By: Paul B. Brown*
Whenever you have dynamic interactions between 300 million people and the American economy acting in really complex ways, that introduces a degree of almost chaos theory to the system, in a literal sense.” Nate Silver (1978-), American writer.
Nate Silver’s description of the American population and their interaction with the economy come close to describing the complex interactions in intensive aquaculture systems. All food production systems tend to intensify over time to improve efficiency and gain control. Aquaculture systems have been in the process of intensification since the explosion in production that began in the 1990’s. The most intense systems imagined to date are the closed loop, recirculating systems (RAS). In our previous article we considered the nutritional needs of the plants that can be incorporated into the system (aquaponics); however, there is a third organism in an aquaponic system, or a second organisms in a RAS that must be fed.
Intensive systems rely on bacteria to oxidize the excreted ammonia-N from the fish/shrimp. Ammonia is toxic and if not oxidized can increase to concentrations that cause harm, even death, of the target organisms. Ammonia is oxidized in a 2-step process, initially to nitrite, which is also toxic, then finally to nitrate, which is almost nontoxic. Facilitating the oxidation of ammonia-N is almost identical to the N cycle found on land, the same one farmers use to fertilize field crops. Common bacteria carry out this 2-step process. However, do we provide the nutrient needs of these organisms? Can they survive on simply nitrogenous products and oxygen? Unfortunately, the typical perception is that bacteria need a source of N and oxygen, when in fact, they have relatively complex nutrient needs.
Table 1 depicts the nutrient needs of the two basic bacteria needed to complete the N cycle in RAS, Nitrosomonas and Nitrobacter, compared to the mineral nutrient requirements of fish. Many of the nutrients required for pure culture of bacteria are indeed required by fish and supplemented into the diet, but several are not. Qualitatively, molybdenum, cobalt, and chromium have not been clearly identified as required nutrients for fish, although they are considered essential nutrients for other animals. Based on this simple comparison, we might suspect that fish/shrimp diets are inadequate for sustainable growth of N oxidizing bacteria. As we were working on this topic several years ago, we incorporated a quick analysis of several RAS systems in the Aquaculture Research Laboratory.

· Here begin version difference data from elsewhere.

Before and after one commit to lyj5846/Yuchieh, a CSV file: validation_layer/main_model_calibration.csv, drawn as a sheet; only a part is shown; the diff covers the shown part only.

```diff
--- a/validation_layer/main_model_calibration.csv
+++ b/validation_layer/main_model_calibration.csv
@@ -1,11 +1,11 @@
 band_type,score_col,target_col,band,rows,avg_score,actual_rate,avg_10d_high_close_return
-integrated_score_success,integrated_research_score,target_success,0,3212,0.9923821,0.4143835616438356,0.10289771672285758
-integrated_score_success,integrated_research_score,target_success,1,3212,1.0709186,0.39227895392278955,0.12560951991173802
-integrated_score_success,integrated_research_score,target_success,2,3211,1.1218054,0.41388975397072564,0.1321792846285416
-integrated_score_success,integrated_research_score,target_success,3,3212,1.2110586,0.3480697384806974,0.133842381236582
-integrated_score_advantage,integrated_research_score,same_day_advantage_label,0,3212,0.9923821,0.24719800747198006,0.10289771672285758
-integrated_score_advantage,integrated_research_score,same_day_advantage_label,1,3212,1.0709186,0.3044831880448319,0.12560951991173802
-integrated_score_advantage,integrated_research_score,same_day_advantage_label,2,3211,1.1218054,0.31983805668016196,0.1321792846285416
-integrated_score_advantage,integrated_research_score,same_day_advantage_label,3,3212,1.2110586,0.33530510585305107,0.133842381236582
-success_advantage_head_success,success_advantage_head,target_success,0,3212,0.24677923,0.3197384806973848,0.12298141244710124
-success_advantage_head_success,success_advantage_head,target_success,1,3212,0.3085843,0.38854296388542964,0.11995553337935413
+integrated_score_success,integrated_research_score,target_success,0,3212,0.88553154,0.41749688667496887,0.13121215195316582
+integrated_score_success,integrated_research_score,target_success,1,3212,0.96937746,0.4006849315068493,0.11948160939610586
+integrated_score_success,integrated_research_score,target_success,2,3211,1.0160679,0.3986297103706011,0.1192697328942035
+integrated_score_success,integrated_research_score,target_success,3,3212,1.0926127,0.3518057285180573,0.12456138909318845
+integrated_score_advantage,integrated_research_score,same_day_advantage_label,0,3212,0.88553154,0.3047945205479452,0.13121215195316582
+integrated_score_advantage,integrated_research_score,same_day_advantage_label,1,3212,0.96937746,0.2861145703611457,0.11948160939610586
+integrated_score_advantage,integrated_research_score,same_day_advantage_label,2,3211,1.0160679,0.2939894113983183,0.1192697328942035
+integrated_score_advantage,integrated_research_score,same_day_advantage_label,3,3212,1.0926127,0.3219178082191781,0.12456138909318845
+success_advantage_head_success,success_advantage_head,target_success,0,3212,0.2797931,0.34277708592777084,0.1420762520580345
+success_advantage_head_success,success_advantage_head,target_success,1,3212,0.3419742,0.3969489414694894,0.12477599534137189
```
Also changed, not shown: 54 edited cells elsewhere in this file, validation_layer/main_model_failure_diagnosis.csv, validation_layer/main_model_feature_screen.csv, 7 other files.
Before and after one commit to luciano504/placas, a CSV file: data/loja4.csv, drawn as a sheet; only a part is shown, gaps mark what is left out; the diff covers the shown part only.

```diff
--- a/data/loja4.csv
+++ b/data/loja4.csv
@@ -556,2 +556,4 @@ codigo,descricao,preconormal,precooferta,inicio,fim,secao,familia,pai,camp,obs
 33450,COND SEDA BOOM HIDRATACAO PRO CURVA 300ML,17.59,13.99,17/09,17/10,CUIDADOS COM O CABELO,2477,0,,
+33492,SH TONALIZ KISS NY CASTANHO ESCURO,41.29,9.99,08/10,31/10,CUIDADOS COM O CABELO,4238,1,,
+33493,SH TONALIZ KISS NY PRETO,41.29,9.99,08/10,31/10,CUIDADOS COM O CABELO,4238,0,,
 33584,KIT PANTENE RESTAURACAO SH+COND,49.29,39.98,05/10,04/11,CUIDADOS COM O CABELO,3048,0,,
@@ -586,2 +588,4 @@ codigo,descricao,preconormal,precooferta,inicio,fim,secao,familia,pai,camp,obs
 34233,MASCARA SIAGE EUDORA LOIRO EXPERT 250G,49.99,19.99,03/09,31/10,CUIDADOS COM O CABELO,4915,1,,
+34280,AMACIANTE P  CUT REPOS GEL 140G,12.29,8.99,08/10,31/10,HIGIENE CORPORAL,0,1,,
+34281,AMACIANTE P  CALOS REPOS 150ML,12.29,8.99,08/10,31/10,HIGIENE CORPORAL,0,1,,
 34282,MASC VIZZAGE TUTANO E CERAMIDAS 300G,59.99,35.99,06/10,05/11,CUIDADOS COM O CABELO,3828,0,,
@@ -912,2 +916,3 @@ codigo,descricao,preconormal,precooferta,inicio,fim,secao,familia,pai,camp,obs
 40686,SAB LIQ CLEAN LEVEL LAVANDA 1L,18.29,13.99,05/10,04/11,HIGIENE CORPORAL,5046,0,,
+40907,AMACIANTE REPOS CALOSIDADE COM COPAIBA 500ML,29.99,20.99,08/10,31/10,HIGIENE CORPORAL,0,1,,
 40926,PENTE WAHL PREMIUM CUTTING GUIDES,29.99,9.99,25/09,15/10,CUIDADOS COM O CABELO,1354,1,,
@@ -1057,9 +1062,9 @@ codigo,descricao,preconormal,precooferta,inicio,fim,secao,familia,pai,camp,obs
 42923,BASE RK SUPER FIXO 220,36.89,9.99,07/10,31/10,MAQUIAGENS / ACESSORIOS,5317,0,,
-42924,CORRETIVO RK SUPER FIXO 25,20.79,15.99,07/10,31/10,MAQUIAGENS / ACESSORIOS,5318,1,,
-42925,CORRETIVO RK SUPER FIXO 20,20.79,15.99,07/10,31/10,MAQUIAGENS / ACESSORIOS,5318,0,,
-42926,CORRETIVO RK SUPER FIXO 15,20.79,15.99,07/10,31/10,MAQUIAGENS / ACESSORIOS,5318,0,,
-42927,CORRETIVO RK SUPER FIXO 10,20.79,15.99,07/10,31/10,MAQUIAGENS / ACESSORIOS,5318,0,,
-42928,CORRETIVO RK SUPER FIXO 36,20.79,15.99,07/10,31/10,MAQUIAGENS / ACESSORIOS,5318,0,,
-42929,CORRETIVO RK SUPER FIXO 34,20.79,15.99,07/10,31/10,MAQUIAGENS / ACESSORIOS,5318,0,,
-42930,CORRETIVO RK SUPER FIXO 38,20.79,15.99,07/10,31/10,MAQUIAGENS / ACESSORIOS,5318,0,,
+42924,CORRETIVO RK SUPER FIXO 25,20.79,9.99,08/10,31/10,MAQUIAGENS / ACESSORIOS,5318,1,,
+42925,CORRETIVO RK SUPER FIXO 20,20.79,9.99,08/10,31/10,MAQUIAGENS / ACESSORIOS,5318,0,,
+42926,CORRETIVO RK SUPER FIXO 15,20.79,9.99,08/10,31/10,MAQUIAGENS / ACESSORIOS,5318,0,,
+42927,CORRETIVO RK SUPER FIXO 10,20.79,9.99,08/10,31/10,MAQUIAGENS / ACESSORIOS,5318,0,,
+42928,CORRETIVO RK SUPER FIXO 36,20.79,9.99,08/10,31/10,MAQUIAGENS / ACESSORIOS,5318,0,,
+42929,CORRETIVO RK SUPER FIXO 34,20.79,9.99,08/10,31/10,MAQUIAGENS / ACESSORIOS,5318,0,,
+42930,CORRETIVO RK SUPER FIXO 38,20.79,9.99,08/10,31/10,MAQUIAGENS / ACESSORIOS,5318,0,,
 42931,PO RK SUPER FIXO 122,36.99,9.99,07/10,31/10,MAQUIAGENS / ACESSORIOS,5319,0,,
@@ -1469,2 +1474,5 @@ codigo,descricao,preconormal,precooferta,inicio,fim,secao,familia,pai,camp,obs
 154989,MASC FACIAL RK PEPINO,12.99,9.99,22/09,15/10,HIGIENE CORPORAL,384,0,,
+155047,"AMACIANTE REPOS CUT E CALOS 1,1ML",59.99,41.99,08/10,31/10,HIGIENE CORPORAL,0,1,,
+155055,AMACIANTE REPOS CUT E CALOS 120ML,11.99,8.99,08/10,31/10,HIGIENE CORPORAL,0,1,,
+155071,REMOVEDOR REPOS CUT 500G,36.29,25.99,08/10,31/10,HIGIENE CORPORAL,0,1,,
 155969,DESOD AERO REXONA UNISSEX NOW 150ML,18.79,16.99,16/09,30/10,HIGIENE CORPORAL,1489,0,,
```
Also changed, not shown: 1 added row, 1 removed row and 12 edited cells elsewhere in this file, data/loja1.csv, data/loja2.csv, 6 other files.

Table 2 contains the results of mineral analyses from existing RAS system operated at various temperatures and containing three different species. Tilapia were operated at 28º C, perch at 22º C and trout at 14º C. Each fish species was fed a specific commercial diet that met their nutritional needs. All systems had been in operation for over 3 months, and some as long as 9 months. Other than the macrominerals (Ca, P, Mg, Na, K and S), all microminerals were below detectable limits (BDL) of the instrument, despite the fact these minerals were being added to the system daily (via the fish food). Our conclusion was that the bacteria we rely on to complete the N cycle were uptaking the minerals from solution at a faster rate than they were being added to the system. The question that needs addressing is at what point do we not provide adequate mineral nutritional needs for the bacteria? This will be a function of stocking density, feed input, mineral availability through the animal, and solubilization of minerals once excreted. Water quality will likely play a role in feeding the bacteria. Can we look at the data in Table 2 and feel comfortable the bacterial populations are being provided their nutrient needs? Is this a sustainable scenario? The answers are we do not know.
So, 300 million people interacting in a complex economy. Chaotic, yes, which might be why so few people understand the nuances of the economic system. Data in Table 2 includes 18 minerals, which interact with a target organism (fish/shrimp), then bacteria, then potentially plants in an aquaponic system, all influenced by water quality parameters (pH, alkalinity, hardness, dissolved oxygen, carbon dioxide). Our producers can see nutritional deficiencies in fish/shrimp, and those are rare these days, and they can see the more common mineral deficiencies in plant species in aquaponics. We cannot easily detect nutrient deficiencies in bacteria, until ammonia-N or nitrite-N increases to dangerous concentrations. These systems are complex, poorly understood and not adequately modeled to allow producers to have a high degree of certainty whether all organisms have sufficient nutrients. We have a great deal of research to do in this area, but the basic systems and operational parameters are working for those pioneers in this field. Further intensification will require a far more precise understanding of these and other interactions.
Dr. Paul Brown is Professor of Fisheries and Aquatic Sciences in the Department of Forestry and Natural Resources of Purdue University. Brown has served as Associate Editor for the Progressive Fish-Culturist and the Journal of the World Aquaculture Society, among many others.